On 26 October 2015, the keel laying ceremony for the lead ship of the project 42К Arctic Shuttle Tanker being built under the survey of Russian Maritime Register of Shipping (RS) by order of Sovcomflot (SCF Group) was held at Samsung Heavy Industries Co., Ltd., RS said in its press release.
All six ships of the series will be named after the famous Russian explorers of the Arctic, including participants to the Great Northern Expedition of the 18-th century.
The ships are being built to the dual RS/LR class. SCF Group is the shipowner of three tankers of the series.
All tankers of the series are intended for operation in high latitudes at temperatures up to – 45 °С under conditions of year-round navigation. They are designed with due regard to all applicable RS requirements, international regulations and standards.
The ships will provide crude oil transportation from the Gulf of Ob area. Completion of construction and delivery of the prototype ship to a customer is scheduled for late June 2016. It is planned to complete the series construction in 2017.
length – 248.00 m;
breadth – 34.00 m;
depth – 15.00 m;
design draught – 9.50 m;
deadweight – 42 000 t.
RS class notation: KM (*) Arc7 AUT1-ICS OMBO LI CCO ECO-S BWM BLS-SPM Oil Tanker (ESP) CSR.
Survey during construction of a new tanker series is a logical follow-up to the RS participation in the projects for construction of high-tech ships at the shipyards of the Republic of Korea.
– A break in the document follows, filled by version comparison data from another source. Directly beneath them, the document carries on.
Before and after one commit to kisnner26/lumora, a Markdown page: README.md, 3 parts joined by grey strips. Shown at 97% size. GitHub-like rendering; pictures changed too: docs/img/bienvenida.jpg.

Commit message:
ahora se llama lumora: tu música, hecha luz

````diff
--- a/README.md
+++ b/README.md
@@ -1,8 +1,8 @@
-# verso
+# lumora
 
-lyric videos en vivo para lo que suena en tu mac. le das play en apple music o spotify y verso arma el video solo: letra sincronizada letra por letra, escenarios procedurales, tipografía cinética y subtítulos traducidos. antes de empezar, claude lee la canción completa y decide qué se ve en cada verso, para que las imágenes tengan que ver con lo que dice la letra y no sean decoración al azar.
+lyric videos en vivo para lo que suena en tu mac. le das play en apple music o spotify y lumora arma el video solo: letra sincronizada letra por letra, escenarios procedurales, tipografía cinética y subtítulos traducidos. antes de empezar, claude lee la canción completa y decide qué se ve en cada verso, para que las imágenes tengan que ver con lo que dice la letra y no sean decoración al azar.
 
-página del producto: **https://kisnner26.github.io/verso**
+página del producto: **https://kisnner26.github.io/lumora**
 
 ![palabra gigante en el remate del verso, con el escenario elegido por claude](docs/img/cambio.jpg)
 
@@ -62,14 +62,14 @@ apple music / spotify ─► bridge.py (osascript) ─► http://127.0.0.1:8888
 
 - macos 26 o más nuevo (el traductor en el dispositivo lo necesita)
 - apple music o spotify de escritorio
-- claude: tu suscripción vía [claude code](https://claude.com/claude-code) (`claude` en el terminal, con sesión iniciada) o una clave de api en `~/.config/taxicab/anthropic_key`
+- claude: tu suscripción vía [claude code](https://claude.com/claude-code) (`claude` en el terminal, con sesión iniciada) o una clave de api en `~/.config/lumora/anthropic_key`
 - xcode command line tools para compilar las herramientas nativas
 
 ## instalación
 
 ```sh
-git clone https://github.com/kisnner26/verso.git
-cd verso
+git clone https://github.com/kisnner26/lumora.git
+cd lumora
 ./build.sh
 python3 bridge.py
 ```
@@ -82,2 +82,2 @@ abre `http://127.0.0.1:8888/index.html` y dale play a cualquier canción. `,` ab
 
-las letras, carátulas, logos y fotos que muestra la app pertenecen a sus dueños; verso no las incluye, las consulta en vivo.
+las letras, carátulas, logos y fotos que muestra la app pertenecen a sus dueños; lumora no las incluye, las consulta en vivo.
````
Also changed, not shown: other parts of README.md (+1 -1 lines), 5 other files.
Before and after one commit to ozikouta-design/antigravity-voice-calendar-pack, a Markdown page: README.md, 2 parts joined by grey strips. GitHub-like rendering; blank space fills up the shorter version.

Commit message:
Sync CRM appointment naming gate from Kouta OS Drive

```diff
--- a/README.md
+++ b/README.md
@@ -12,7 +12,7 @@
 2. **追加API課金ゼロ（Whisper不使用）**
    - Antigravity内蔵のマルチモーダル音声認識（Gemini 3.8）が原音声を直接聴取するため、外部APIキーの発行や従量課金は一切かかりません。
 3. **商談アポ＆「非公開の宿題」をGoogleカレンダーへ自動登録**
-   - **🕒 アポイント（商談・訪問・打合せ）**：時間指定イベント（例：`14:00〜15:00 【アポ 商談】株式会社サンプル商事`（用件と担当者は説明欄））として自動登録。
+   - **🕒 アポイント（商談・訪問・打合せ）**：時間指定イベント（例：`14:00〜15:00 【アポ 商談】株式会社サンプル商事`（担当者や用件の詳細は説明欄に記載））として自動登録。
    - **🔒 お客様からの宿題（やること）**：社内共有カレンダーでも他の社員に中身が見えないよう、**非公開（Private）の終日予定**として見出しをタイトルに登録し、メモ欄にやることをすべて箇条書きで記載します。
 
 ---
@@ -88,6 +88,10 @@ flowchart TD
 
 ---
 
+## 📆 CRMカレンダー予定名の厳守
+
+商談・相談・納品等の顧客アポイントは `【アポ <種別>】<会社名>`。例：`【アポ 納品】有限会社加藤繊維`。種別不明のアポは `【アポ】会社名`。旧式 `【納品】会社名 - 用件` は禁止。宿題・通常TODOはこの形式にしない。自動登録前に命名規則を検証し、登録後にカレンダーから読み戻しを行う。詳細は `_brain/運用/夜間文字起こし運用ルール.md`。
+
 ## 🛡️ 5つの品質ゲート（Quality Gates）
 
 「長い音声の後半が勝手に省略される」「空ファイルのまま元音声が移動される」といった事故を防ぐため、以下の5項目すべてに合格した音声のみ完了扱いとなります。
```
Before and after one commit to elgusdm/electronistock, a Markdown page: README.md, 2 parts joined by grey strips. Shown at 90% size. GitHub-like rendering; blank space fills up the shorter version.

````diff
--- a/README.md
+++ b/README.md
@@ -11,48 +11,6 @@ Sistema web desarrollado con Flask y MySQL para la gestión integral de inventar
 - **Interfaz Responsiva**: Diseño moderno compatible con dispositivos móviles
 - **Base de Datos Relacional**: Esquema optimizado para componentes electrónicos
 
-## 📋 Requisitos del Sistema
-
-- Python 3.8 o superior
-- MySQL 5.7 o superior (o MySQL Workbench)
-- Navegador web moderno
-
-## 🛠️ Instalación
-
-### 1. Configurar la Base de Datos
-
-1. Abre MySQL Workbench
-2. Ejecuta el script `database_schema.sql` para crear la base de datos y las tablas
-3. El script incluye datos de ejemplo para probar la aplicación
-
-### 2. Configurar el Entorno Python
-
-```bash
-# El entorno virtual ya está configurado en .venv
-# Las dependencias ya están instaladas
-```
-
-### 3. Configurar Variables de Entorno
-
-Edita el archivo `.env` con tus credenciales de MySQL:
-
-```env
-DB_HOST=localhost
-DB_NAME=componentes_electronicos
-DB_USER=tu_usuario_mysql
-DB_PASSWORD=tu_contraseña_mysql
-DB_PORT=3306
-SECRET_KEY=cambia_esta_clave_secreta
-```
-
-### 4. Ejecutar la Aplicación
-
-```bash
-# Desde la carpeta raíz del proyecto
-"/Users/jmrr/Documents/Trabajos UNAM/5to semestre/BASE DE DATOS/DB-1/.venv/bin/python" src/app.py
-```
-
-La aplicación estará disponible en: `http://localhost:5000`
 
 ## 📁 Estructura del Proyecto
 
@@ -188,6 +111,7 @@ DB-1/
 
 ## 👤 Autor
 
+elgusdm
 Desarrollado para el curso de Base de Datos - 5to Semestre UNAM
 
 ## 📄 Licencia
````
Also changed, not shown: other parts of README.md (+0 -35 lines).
Since opening of the RS Design and Newbuilding Support Centre in Busan in March 2012, series of LPG gas carriers of SIBUR VORONEZH type of 20 600 cub. m capacity and large LNG carriers of VELIKY NOVGOROD type with membrane cargo tanks of 170 000 cub. m capacity have been built with the RS participation.
At present, a series of Arctic LNG carriers capable of operating at temperatures as low as – 50 ̊ С and unassisted breaking of ice up to 2.1 m thick is being built in the Republic of Korea under the RS survey within the frames of Yamal LNG – major Russian LNG production project implemented in the Arctic.